  • Apparel/Specialty Retail:  lululemon athletica (LULU),  Limited Brands (LTD), and  Urban Outfitters (URBN) continue to top the charts with impressive same-store sales growth, validating our view that retailers that can provide consumers with something fresh and unique will outperform their peers in the near term, especially since post-recession consumers remain very selective with their purchases.
    While the women's apparel segment has held up relatively well, the teen apparel market remains under pressure, driven by high unemployment among 16- to 19-year-olds. Unless the unemployment trends abate, we project additional price cuts at  Abercrombie & Fitch (ANF),  American Eagle (AEO), and  Aeropostale (ARO). To help offset some of the domestic growth concerns, many retailers (including  Gap (GPS), Limited Brands,  VF Corporation (VFC), and  Polo Ralph Lauren (RL)) are focused in on growth opportunities in the international markets and the e-commerce channel. While this has been an ongoing theme over the last several years, we are encouraged that these retailers now have a clearer game plan, including specific strategies and financial targets, which could lead to additional near-term sales momentum.
  • Auto Parts Retail: Solid momentum continued into the fourth quarter for auto parts retailers such as  Advance Auto Parts (AAP),  AutoZone (AZO), and  O'Reilly Automotive (ORLY) as consumers searched for ways to extend the lives of their vehicles instead of buying new ones. While new car sales have improved from their historical low of 9 million units in early 2009 to about 11 million units (based on a seasonally adjusted annualized rate) in recent quarters, these figures remain well below the 16 to 17 million units sold on a comparable basis from 1998 to 2008. We think demand for auto replacement parts should moderate as new vehicle sales pick up over the next few years, but momentum is likely to continue well into 2011.
  • Department Stores: Even with a stretched consumer, focused on value and price, we believe firms like  Macy's (M) and  Nordstrom (JWN), for example, will continue to be successful with cleaner inventories and sharper pricing strategies. By focusing on sharper opening points, average unit retail fell during summer months, but these firms saw increased conversion and higher traffic as consumers sought and recognized value. More recently, the trend has reversed, with some consumers willing to even absorb higher prices as they returned to the department store channel. as average unit retail rose consistently in our coverage universe, but some spending constraints are also evident as total ticket dollars or units per ticket declined at various retailers.
  • Home Improvement:  Home Depot (HD) and  Lowe's (LOW) have performed this year, as the companies focused on expense management to deliver solid cash flow amid a challenging macro environment. The bad news is that there aren't many signs of near-term improvement on the horizon, which points to yet another "transition" year for these firms. The good news is, both companies have retooled their expenses so that, even if there isn't a meaningful lift in comparable store sales in 2011, they are poised to drive margin gains and achieve double-digit earnings growth (after share repurchases). With shares of both companies trading below their respective fair value estimates, we continue to like both Home Depot and Lowe's as the U.S. economy and housing markets recover and normalize over the next few years.
  • General Merchandise Stores: General merchants have fared well as traffic gains were further affirmation that these firms are retaining some incremental shoppers even as the economy continues its measured recovery. Value remains a consistent theme, though accessories, holiday, sporting goods, and other small discretionary item sales remain a bright spot for the likes of  Costco (COST) and  Target (TGT). While TV volume was flat/up, pricing remains under pressure, and some other electronics categories have yet to stabilize. We continue to expect low- to midsingle-digit comps for most general merchandise stores heading into 2011, driven by low- to midsingle-digit store traffic gains and inflationary average transaction growth.

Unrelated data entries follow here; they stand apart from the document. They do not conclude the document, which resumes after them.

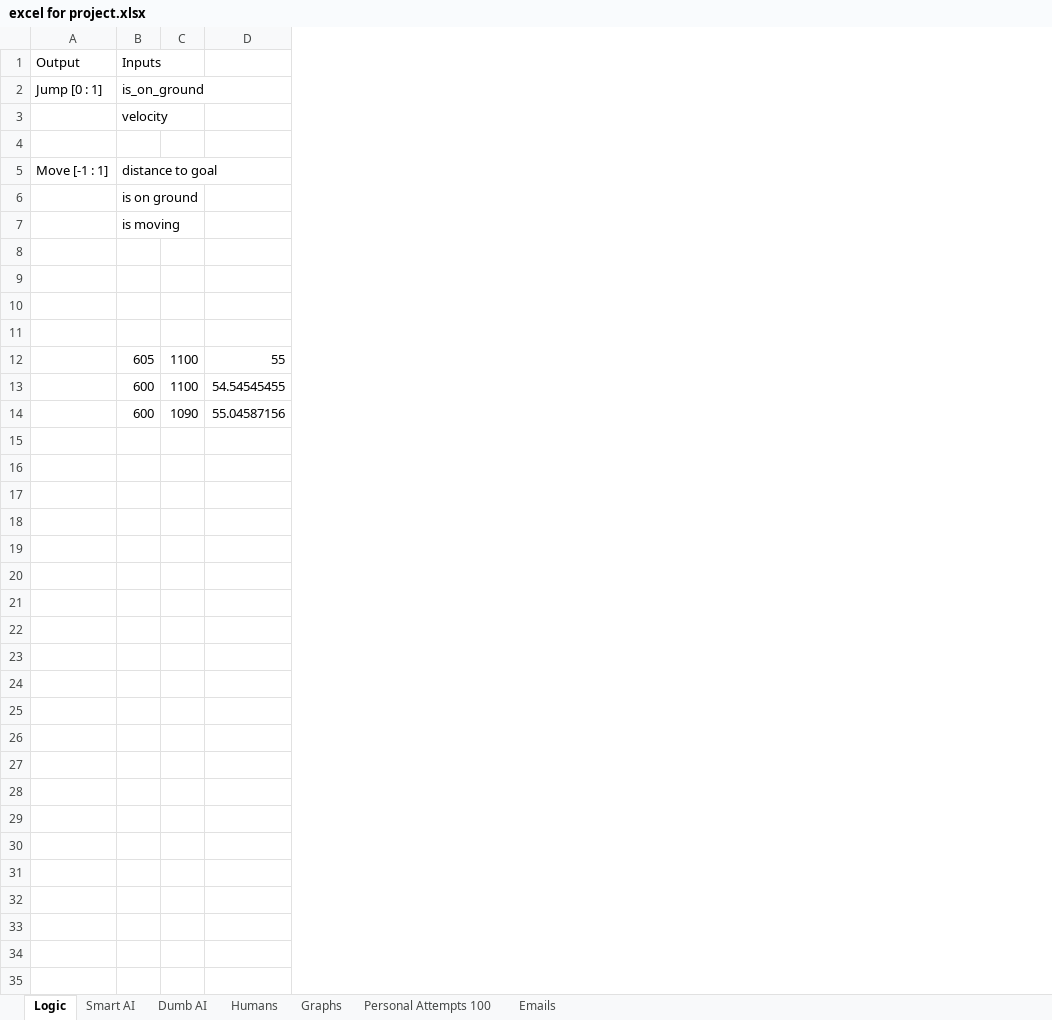
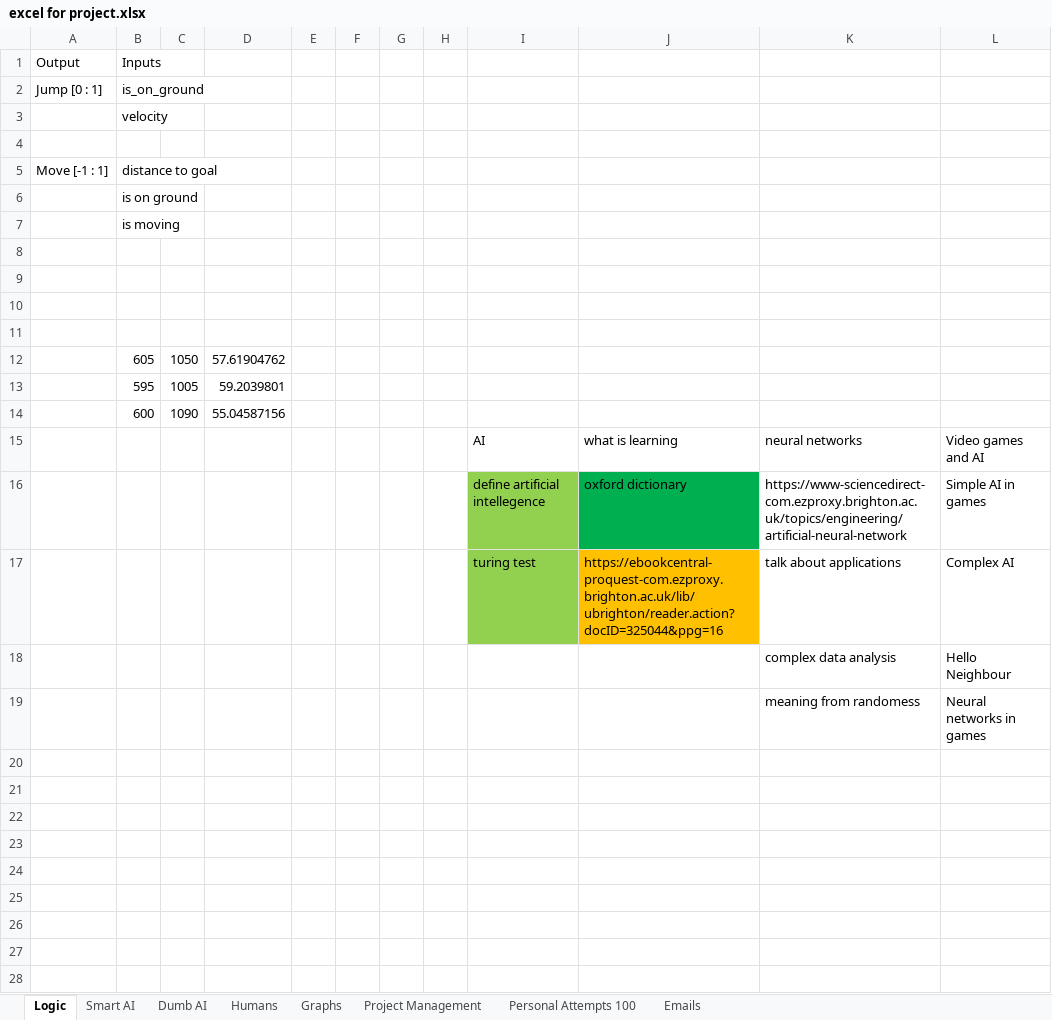
Before and after one commit to TanisRoberts/FinalProject, an Excel workbook: excel for project.xlsx, sheet Logic, drawn as a sheet; only a part is shown; values as stored, in another font and other column widths than the file's, no borders; conditional formats not drawn; removed rows and columns are numbered as before the commit, all else as after; the diff covers the shown part only; the diff names each change by its address in the sheet, - before the commit and + after, or states it on an @@ line.

Commit message:
last page

```diff
--- a/excel for project.xlsx (sheet Logic)
+++ b/excel for project.xlsx (sheet Logic)
+sheet tab: Project Management
-column A (Output), rows 2-5: Jump [0 : 1] |  |  | Move [-1 : 1]
+column A (Output), rows 2-5: Jump [0 : 1] |  |  | Move [-1 : 1]
+column E, empty
+column F, empty
+column G, empty
+column H, empty
+column I, empty
+column J, empty
+column K, empty
+column L, empty
-C12: 1100
+C12: 1050
-D12: 55
+D12: 57.61904762
-row 13:  | 600 | 1100 | 54.54545455
+row 13:  | 595 | 1005 | 59.2039801
+row 15:  |  |  |  |  |  |  |  | AI | what is learning | neural networks | Video games and AI
+row 16:  |  |  |  |  |  |  |  | define artificial intellegence | oxford dictionary | https://www-sciencedirect-com.ezproxy.brighton.ac.uk/topics/engineering/artificial-neural-network | Simple AI in games
+row 17:  |  |  |  |  |  |  |  | turing test | https://ebookcentral-proquest-com.ezproxy.brighton.ac.uk/lib/ubrighton/reader.action?docID=325044&ppg=16 | talk about applications | Complex AI
+row 18:  |  |  |  |  |  |  |  |  |  | complex data analysis | Hello Neighbour
+row 19:  |  |  |  |  |  |  |  |  |  | meaning from randomess | Neural networks in games
+row 20: (empty)
+row 21: (empty)
+row 22: (empty)
+row 23: (empty)
+row 24: (empty)
+row 25: (empty)
+row 26: (empty)
+row 27: (empty)
+row 28: (empty)
```
Also changed, not shown: 50 added rows elsewhere in this sheet, sheet Personal Attempts 100.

Travel and Leisure
The travel and leisure industry remains in recovery mode after a multiyear slump. We are optimistic that trends will slowly continue to improve for the travel industry in 2011. Although many indicators have improved markedly since their lows, we still think there is room for further improvement before reaching more normalized levels. Vehicle miles driven and global air passenger enplanements have both improved, foretelling positive trends in other travel spending such as cruise vacations, rental car bookings, hotel bookings, or leisure activities. However, we do not expect sentiment or travel volumes to return to 2007 levels anytime soon. Most of the gains to be had from increased consumer willingness to spend were achieved in the recent past; gains from consumers' ability to spend are much more slow to arrive and will only be reached as the employment situation improves.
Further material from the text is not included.